Justice Ujjal Bhuyan of the Bombay High Court dismissed a petition filed under Article 227 of the Constitution, imposing fines of 10000 rupees on the petitioners for contumacious conduct.
The petition was moved by 4 petitioners for quashing the order passed by the Additional Collector. In the proceeding it was pointed out that petitioner 4 was not a resident of India. The petitioner 4 had also not granted any permission to file this present suit. It was also submitted to the court that the petition carried the thumb print of the petitioner 4 while the said petitioner himself had complained to the police where he had signed the complaint. Therefore there was no need for the petitioner 4 for putting his thumb imprint on the petition.
The HC after hearing the proceedings with great concentration decided that there was no legit explanation regarding the petitioner 4 deciding to put a thumb print on the vakalatnama. After hearing the case, the court was of the opinion that the parties had approached the court with clear hands and their intentions seemed to be contumacious as well. The Court said “It is trite that a person seeking equitable relief from the Court, must approach the Court with clean hands. If the Court finds that such a person has not approached the Court with clean hands and has taken resort to means which are highly questionable, not only would be disentitled to any relief from the Court but would also be liable to face such other action as is contemplated in law, more particularly under the Penal Code.”
In view of the above facts, the court dismissed the writ petition, ordering petitioner 1 and 3 to deposit the 10000 rupees with the State Legal Services of Maharashtra in 4 weeks. They were also to be charged under provisions of IPC and CrPC.

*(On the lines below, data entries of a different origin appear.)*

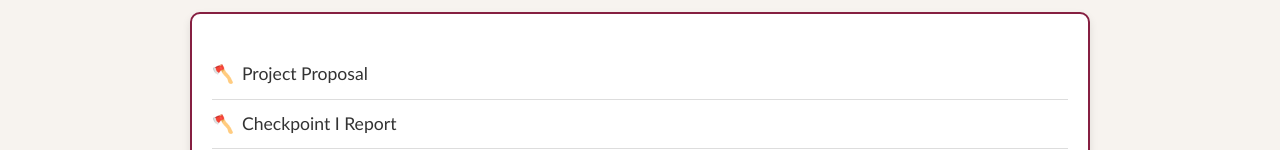
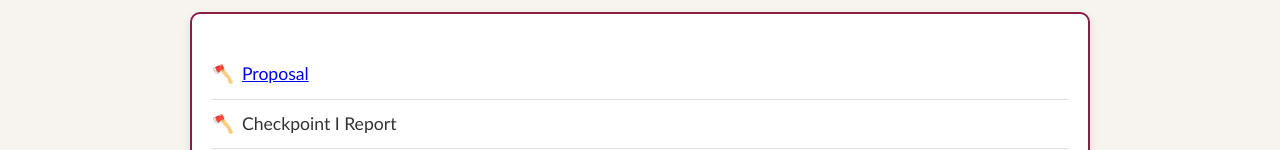
Before and after one commit to stevenwoodrum/dl-project, a plain HTML site: page docs/index.html in a window 1280 px wide. Shown: the part 1315-1465 px from the top of the page. Drawn offline with Linux system fonts and the light colour scheme.

Commit message:
Upload proposal and link to it in webpage

```diff
--- a/docs/index.html
+++ b/docs/index.html
@@ -178,7 +178,7 @@
         <h2>Project Deliverables</h2>
         <div class="box">
             <ul>
-                <li><span class="axe">🪓</span>Project Proposal</li>
+                <li><span class="axe">🪓</span><a href="https://github.com/stevenwoodrum/dl-project/docs/Proposal_Leader-Woodrum_Member1-Coimbatore-Kandasamy-Venkatasalam_Member2-York_Member3-Pokharel.pdf">Proposal</a></li>
                 <li><span class="axe">🪓</span>Checkpoint I Report</li>
                 <li><span class="axe">🪓</span>Checkpoint II Report</li>
                 <li><span class="axe">🪓</span>Final Report</li>
```
Also changed, not shown: 1 other file.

Sandra D’souza v. State of Maharashtra, Writ Petition (ST) No. 32521 of 2017